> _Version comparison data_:
::::::::::

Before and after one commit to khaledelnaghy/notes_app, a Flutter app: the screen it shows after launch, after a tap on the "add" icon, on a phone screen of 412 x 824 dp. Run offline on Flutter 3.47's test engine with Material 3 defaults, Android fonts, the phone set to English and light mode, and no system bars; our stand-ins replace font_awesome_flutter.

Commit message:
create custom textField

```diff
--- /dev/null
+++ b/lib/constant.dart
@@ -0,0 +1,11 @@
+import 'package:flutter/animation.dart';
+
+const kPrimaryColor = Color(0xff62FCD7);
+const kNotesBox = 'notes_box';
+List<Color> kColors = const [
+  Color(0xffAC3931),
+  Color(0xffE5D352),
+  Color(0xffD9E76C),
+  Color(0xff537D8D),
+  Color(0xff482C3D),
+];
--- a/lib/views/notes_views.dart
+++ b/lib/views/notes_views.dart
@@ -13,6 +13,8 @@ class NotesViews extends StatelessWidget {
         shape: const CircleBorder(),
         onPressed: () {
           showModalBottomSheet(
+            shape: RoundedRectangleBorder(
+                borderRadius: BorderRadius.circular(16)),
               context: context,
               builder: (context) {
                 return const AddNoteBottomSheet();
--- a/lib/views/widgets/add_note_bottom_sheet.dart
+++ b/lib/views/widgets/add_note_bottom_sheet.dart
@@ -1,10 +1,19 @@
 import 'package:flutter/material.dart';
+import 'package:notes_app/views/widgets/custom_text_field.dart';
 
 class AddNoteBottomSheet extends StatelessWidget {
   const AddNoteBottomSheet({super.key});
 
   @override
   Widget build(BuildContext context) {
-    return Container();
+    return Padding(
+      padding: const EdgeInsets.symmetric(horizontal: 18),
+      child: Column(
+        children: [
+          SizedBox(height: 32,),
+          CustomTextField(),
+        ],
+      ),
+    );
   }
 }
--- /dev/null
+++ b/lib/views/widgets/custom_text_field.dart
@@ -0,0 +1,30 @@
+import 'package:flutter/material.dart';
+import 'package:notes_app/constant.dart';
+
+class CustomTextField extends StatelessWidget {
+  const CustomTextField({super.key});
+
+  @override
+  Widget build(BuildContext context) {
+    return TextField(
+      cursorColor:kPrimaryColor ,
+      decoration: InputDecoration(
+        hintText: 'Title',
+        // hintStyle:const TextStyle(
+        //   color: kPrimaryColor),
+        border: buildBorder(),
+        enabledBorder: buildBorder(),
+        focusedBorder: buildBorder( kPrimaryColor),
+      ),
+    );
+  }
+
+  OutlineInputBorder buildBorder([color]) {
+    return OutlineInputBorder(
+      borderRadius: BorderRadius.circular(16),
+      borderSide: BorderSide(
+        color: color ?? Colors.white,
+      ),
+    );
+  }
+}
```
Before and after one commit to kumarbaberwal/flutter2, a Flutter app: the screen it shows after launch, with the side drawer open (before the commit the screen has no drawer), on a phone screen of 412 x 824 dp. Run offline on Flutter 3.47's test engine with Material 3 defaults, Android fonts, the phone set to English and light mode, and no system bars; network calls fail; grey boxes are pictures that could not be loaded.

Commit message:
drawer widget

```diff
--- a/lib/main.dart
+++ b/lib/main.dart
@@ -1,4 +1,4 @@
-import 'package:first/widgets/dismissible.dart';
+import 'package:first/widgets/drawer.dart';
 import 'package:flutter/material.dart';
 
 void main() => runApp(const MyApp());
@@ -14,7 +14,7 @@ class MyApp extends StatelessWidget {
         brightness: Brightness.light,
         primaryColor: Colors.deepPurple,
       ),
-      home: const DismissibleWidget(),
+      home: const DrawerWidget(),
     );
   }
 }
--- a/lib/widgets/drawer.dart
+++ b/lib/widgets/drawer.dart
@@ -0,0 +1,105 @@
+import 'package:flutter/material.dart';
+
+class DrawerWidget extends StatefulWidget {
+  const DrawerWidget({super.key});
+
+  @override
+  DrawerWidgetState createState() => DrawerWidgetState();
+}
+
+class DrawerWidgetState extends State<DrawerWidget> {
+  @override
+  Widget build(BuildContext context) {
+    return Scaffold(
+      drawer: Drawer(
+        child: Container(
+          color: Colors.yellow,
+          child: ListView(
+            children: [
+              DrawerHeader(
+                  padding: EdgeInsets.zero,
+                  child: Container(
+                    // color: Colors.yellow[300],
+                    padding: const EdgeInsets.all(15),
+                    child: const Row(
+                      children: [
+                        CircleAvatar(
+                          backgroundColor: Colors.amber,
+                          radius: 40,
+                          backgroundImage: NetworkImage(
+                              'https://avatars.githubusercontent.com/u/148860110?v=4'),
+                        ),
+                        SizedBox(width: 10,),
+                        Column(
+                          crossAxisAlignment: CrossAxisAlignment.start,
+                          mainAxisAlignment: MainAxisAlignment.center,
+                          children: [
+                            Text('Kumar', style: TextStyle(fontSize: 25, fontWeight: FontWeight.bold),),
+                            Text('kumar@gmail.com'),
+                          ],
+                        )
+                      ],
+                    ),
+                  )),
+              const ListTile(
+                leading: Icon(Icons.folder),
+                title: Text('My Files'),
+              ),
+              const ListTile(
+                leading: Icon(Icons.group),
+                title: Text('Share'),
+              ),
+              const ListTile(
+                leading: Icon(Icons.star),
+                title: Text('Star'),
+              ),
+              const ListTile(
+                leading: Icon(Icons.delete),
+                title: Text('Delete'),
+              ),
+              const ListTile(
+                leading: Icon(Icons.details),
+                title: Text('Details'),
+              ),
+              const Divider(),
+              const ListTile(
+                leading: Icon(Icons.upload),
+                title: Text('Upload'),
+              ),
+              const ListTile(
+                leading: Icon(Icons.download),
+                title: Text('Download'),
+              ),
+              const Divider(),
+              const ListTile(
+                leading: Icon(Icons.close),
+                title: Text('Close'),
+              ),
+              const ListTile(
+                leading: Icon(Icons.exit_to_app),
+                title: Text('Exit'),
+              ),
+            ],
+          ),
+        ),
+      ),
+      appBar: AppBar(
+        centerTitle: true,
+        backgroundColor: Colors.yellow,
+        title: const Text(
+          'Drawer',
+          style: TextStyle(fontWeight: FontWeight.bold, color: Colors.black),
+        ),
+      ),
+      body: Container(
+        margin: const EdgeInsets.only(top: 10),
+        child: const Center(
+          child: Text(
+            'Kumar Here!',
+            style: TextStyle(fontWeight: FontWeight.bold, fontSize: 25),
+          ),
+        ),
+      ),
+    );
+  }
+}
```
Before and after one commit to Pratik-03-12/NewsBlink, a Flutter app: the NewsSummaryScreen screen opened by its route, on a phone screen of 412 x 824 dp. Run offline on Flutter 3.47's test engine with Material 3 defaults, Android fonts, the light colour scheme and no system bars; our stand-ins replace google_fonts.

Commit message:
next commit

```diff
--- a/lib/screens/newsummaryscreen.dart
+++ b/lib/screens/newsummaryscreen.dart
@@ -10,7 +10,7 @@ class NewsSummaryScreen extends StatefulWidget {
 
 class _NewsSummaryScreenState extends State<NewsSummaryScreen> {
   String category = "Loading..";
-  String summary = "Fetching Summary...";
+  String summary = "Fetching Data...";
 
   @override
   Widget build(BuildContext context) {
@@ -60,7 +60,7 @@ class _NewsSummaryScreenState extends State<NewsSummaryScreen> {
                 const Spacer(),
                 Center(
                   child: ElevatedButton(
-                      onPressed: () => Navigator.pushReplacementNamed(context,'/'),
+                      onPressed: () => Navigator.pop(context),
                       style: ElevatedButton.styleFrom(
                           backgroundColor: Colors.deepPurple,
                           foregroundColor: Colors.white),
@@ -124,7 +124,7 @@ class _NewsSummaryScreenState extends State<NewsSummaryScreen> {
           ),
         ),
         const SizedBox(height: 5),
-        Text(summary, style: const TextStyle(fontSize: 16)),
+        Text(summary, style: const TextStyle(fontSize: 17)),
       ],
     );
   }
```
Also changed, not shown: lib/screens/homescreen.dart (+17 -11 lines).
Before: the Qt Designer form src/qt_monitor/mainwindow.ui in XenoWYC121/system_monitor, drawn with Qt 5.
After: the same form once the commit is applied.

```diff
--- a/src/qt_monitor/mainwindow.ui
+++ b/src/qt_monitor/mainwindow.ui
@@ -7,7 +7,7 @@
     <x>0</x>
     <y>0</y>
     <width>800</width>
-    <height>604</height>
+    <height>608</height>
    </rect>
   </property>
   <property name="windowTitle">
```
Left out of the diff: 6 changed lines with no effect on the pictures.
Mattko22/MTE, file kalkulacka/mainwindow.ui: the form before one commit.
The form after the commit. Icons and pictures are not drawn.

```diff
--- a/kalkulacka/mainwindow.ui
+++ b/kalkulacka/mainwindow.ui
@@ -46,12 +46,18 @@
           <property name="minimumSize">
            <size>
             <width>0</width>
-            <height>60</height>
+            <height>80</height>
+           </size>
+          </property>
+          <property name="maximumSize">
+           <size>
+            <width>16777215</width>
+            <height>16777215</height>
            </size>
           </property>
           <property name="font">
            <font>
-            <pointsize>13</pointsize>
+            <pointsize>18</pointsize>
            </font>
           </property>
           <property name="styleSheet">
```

::::::::::

Copy, from the data above, every line where the word "super" appears.

   const AddNoteBottomSheet({super.key});
+  const CustomTextField({super.key});
+  const DrawerWidget({super.key});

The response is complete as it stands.